Data extracted from a collection
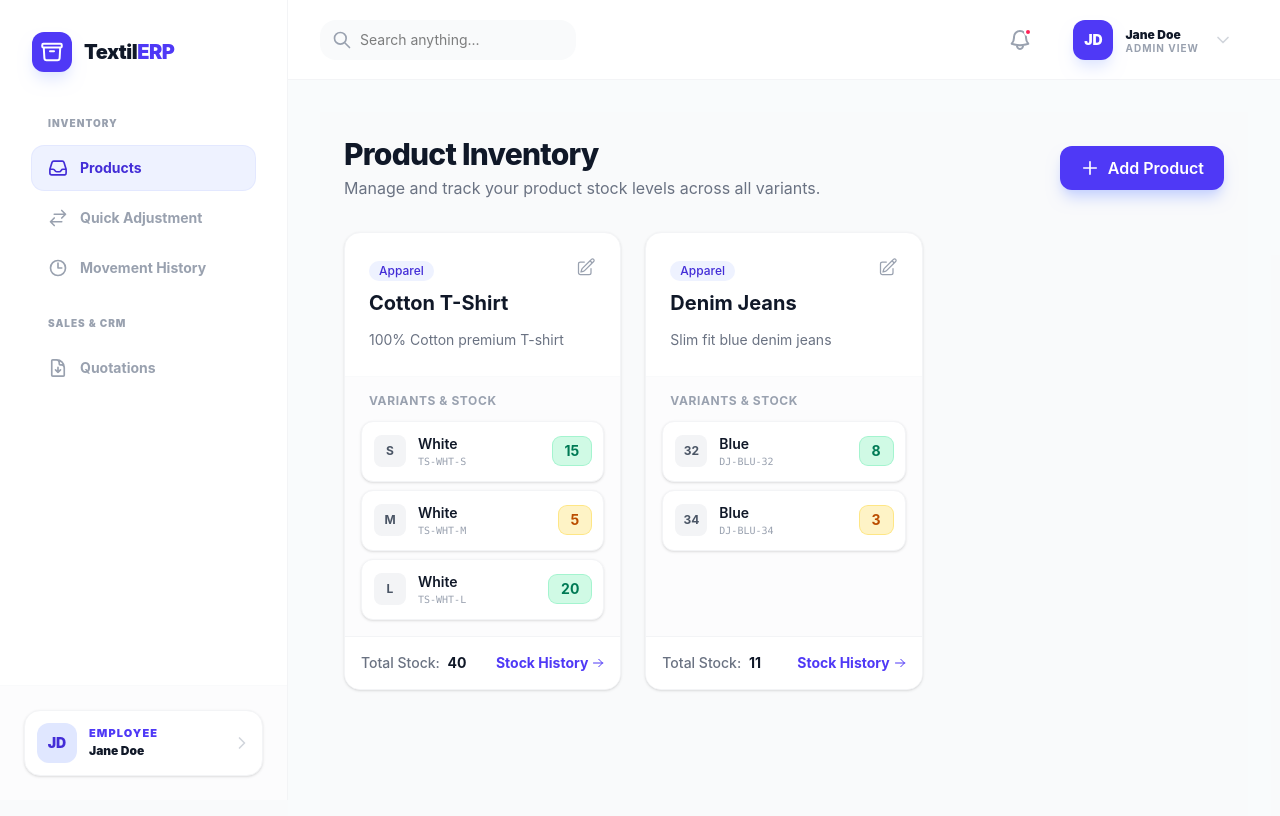
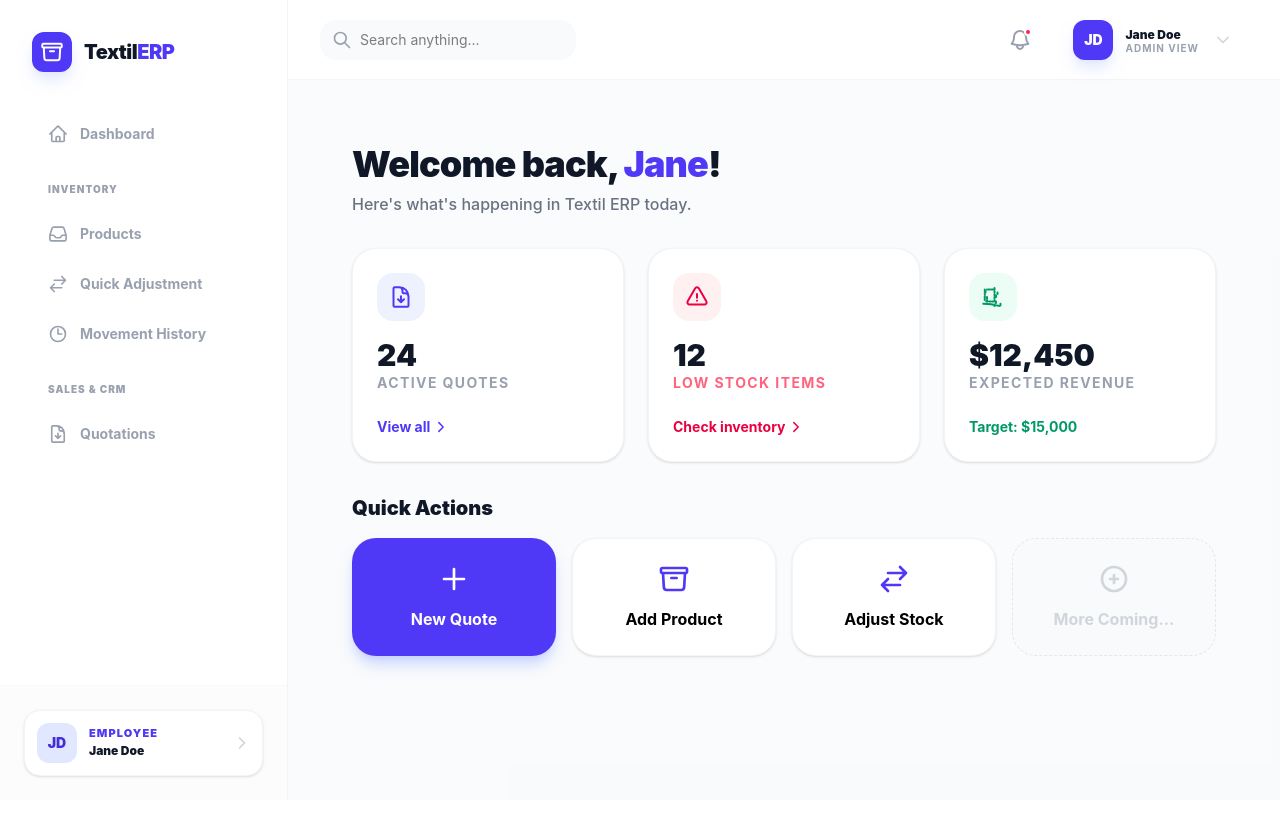
Before and after one commit to HenintsoaPaul/textil-erp, an Angular app: page / in a window 1280 px wide. Before the commit this address led to /inventory. Shown: the top 816 px of the page. Built offline with nearby package versions, Linux system fonts and the light colour scheme.

Commit message:
[feat] home page

```diff
--- a/src/app/app.html
+++ b/src/app/app.html
@@ -16,7 +16,17 @@
       </div>
 
       <nav class="space-y-1.5 text-sm font-bold">
-        <div class="pb-2">
+        <a routerLink="/home" routerLinkActive="bg-indigo-50 text-indigo-700 ring-1 ring-indigo-200/50"
+          [routerLinkActiveOptions]="{exact: true}"
+          class="flex items-center gap-3 px-4 py-3 rounded-xl transition-all duration-200 group hover:bg-gray-50 text-gray-400 hover:text-gray-900">
+          <svg xmlns="http://www.w3.org/2000/svg" fill="none" viewBox="0 0 24 24" stroke-width="2" stroke="currentColor"
+            class="w-5 h-5 group-hover:scale-110 transition-transform">
+            <path stroke-linecap="round" stroke-linejoin="round"
+              d="M2.25 12l8.954-8.955c.44-.439 1.152-.439 1.591 0L21.75 12M4.5 9.75v10.125c0 .621.504 1.125 1.125 1.125H9.75v-4.875c0-.621.504-1.125 1.125-1.125h2.25c.621 0 1.125.504 1.125 1.125V21h4.125c.621 0 1.125-.504 1.125-1.125V9.75M8.25 21h8.25" />
+          </svg>
+          Dashboard
+        </a>
+        <div class="pt-4 pb-2">
           <span class="px-4 text-[10px] font-black text-gray-400 uppercase tracking-widest">Inventory</span>
         </div>
         <a routerLink="/inventory" routerLinkActive="bg-indigo-50 text-indigo-700 ring-1 ring-indigo-200/50"
--- /dev/null
+++ b/src/app/features/home/home.component.ts
@@ -0,0 +1,90 @@
+import { Component } from '@angular/core';
+import { CommonModule } from '@angular/common';
+import { RouterLink } from '@angular/router';
+
+@Component({
+    selector: 'app-home',
+    standalone: true,
+    imports: [CommonModule, RouterLink],
+    template: `
+    <div class="p-8 space-y-8 animate-in fade-in duration-500">
+      <div class="flex flex-col gap-2">
+        <h1 class="text-4xl font-black text-gray-900 tracking-tight">Welcome back, <span class="text-indigo-600">Jane</span>!</h1>
+        <p class="text-gray-500 font-medium">Here's what's happening in Textil ERP today.</p>
+      </div>
+
+      <div class="grid grid-cols-1 md:grid-cols-3 gap-6">
+        <!-- Quick Stats -->
+        <div class="bg-white p-6 rounded-3xl shadow-sm border border-gray-100 flex flex-col gap-4 group hover:shadow-xl hover:shadow-indigo-100/20 transition-all duration-300">
+          <div class="w-12 h-12 bg-indigo-50 rounded-2xl flex items-center justify-center text-indigo-600 group-hover:scale-110 transition-transform">
+            <svg xmlns="http://www.w3.org/2000/svg" fill="none" viewBox="0 0 24 24" stroke-width="2" stroke="currentColor" class="w-6 h-6">
+              <path stroke-linecap="round" stroke-linejoin="round" d="M19.5 14.25v-2.625a3.375 3.375 0 00-3.375-3.375h-1.5A1.125 1.125 0 0113.5 7.125v-1.5a3.375 3.375 0 00-3.375-3.375H8.25m.75 12l3 3m0 0l3-3m-3 3v-6m-1.5-9H5.625c-.621 0-1.125.504-1.125 1.125v17.25c0 .621.504 1.125 1.125 1.125h12.75c.621 0 1.125-.504 1.125-1.125V11.25a9 9 0 00-9-9z" />
+            </svg>
+          </div>
+          <div>
+            <div class="text-3xl font-black text-gray-900">24</div>
+            <div class="text-sm font-bold text-gray-400 uppercase tracking-widest">Active Quotes</div>
+          </div>
+          <button routerLink="/quotations" class="mt-2 text-indigo-600 font-bold text-sm flex items-center gap-1 hover:translate-x-1 transition-transform">
+            View all <svg xmlns="http://www.w3.org/2000/svg" fill="none" viewBox="0 0 24 24" stroke-width="2.5" stroke="currentColor" class="w-3.5 h-3.5"><path stroke-linecap="round" stroke-linejoin="round" d="M8.25 4.5l7.5 7.5-7.5 7.5" /></svg>
+          </button>
+        </div>
+
+        <div class="bg-white p-6 rounded-3xl shadow-sm border border-gray-100 flex flex-col gap-4 group hover:shadow-xl hover:shadow-rose-100/20 transition-all duration-300">
+          <div class="w-12 h-12 bg-rose-50 rounded-2xl flex items-center justify-center text-rose-600 group-hover:scale-110 transition-transform">
+            <svg xmlns="http://www.w3.org/2000/svg" fill="none" viewBox="0 0 24 24" stroke-width="2" stroke="currentColor" class="w-6 h-6">
+              <path stroke-linecap="round" stroke-linejoin="round" d="M12 9v3.75m-9.303 3.376c-.866 1.5.217 3.374 1.948 3.374h14.71c1.73 0 2.813-1.874 1.948-3.374L13.949 3.378c-.866-1.5-3.032-1.5-3.898 0L2.697 16.126zM12 15.75h.007v.008H12v-.008z" />
+            </svg>
+          </div>
+          <div>
+            <div class="text-3xl font-black text-gray-900">12</div>
+            <div class="text-sm font-bold text-gray-400 uppercase tracking-widest text-rose-400">Low Stock items</div>
+          </div>
+          <button routerLink="/inventory" class="mt-2 text-rose-600 font-bold text-sm flex items-center gap-1 hover:translate-x-1 transition-transform">
+            Check inventory <svg xmlns="http://www.w3.org/2000/svg" fill="none" viewBox="0 0 24 24" stroke-width="2.5" stroke="currentColor" class="w-3.5 h-3.5"><path stroke-linecap="round" stroke-linejoin="round" d="M8.25 4.5l7.5 7.5-7.5 7.5" /></svg>
+          </button>
+        </div>
+
+        <div class="bg-white p-6 rounded-3xl shadow-sm border border-gray-100 flex flex-col gap-4 group hover:shadow-xl hover:shadow-emerald-100/20 transition-all duration-300">
+          <div class="w-12 h-12 bg-emerald-50 rounded-2xl flex items-center justify-center text-emerald-600 group-hover:scale-110 transition-transform">
+            <svg xmlns="http://www.w3.org/2000/svg" fill="none" viewBox="0 0 24 24" stroke-width="2" stroke="currentColor" class="w-6 h-6">
+              <path stroke-linecap="round" stroke-linejoin="round" d="M2.25 18.75a60.07 60.07 0 0115.797 2.101c.727.198 1.453-.342 1.453-1.096V18.75M3.75 4.5v.75m0 1.5v.75m0 1.5v.75m0 1.5V15m1.5 1.5h1.5m1.5 0h1.5m1.5 0h1.5m1.5 0H15m-1.5-1.5V15m0-1.5V12m0-1.5V9m0-1.5V6m0-1.5V3m-1.5 1.5h-1.5m-1.5 0h-1.5m-1.5 0H6m-1.5 1.5v1.5m12 0v1.5m-1.5 1.5v1.5m-9 0v1.5m0 1.5v1.5m9 0v1.5m-1.5 1.5v1.5" />
+            </svg>
+          </div>
+          <div>
+            <div class="text-3xl font-black text-gray-900">$12,450</div>
+            <div class="text-sm font-bold text-gray-400 uppercase tracking-widest">Expected Revenue</div>
+          </div>
+          <div class="mt-2 text-emerald-600 font-bold text-sm">Target: $15,000</div>
+        </div>
+      </div>
+
+      <!-- Quick Actions -->
+      <div class="space-y-4">
+        <h2 class="text-xl font-black text-gray-900">Quick Actions</h2>
+        <div class="grid grid-cols-1 md:grid-cols-4 gap-4">
+          <button routerLink="/quotations/new" class="p-6 bg-indigo-600 text-white rounded-3xl font-bold flex flex-col items-center justify-center gap-3 hover:bg-indigo-700 transition-colors shadow-lg shadow-indigo-200">
+            <svg xmlns="http://www.w3.org/2000/svg" fill="none" viewBox="0 0 24 24" stroke-width="2" stroke="currentColor" class="w-8 h-8"><path stroke-linecap="round" stroke-linejoin="round" d="M12 4.5v15m7.5-7.5h-15" /></svg>
+            New Quote
+          </button>
+
+          <button routerLink="/inventory/new" class="p-6 bg-white border border-gray-100 rounded-3xl font-bold flex flex-col items-center justify-center gap-3 hover:bg-gray-50 transition-colors shadow-sm">
+            <svg xmlns="http://www.w3.org/2000/svg" fill="none" viewBox="0 0 24 24" stroke-width="2" stroke="currentColor" class="w-8 h-8 text-indigo-600"><path stroke-linecap="round" stroke-linejoin="round" d="M20.25 7.5l-.625 10.632a2.25 2.25 0 01-2.247 2.118H6.622a2.25 2.25 0 01-2.247-2.118L3.75 7.5M10 11.25h4M3.375 7.5h17.25c.621 0 1.125-.504 1.125-1.125v-1.5c0-.621-.504-1.125-1.125-1.125H3.375c-.621 0-1.125.504-1.125 1.125v1.5c0 .621.504 1.125 1.125 1.125z" /></svg>
+            Add Product
+          </button>
+
+          <button routerLink="/inventory/update" class="p-6 bg-white border border-gray-100 rounded-3xl font-bold flex flex-col items-center justify-center gap-3 hover:bg-gray-50 transition-colors shadow-sm">
+            <svg xmlns="http://www.w3.org/2000/svg" fill="none" viewBox="0 0 24 24" stroke-width="2" stroke="currentColor" class="w-8 h-8 text-indigo-600"><path stroke-linecap="round" stroke-linejoin="round" d="M7.5 21L3 16.5m0 0L7.5 12M3 16.5h13.5m0-13.5L21 7.5m0 0L16.5 12M21 7.5H7.5" /></svg>
+            Adjust Stock
+          </button>
+
+          <div class="p-6 bg-gray-50/50 border border-dashed border-gray-200 rounded-3xl font-bold flex flex-col items-center justify-center gap-3 text-gray-300">
+            <svg xmlns="http://www.w3.org/2000/svg" fill="none" viewBox="0 0 24 24" stroke-width="2" stroke="currentColor" class="w-8 h-8"><path stroke-linecap="round" stroke-linejoin="round" d="M12 9v6m3-3H9m12 0a9 9 0 11-18 0 9 9 0 0118 0z" /></svg>
+            More Coming...
+          </div>
+        </div>
+      </div>
+    </div>
+  `
+})
+export class HomeComponent { }
```
Also changed, not shown: src/app/app.routes.ts (+21 -9 lines).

Prompt: Your answer should be all lines from the data that contain "Stock".

Written reply:
+            <div class="text-sm font-bold text-gray-400 uppercase tracking-widest text-rose-400">Low Stock items</div>
+            Adjust Stock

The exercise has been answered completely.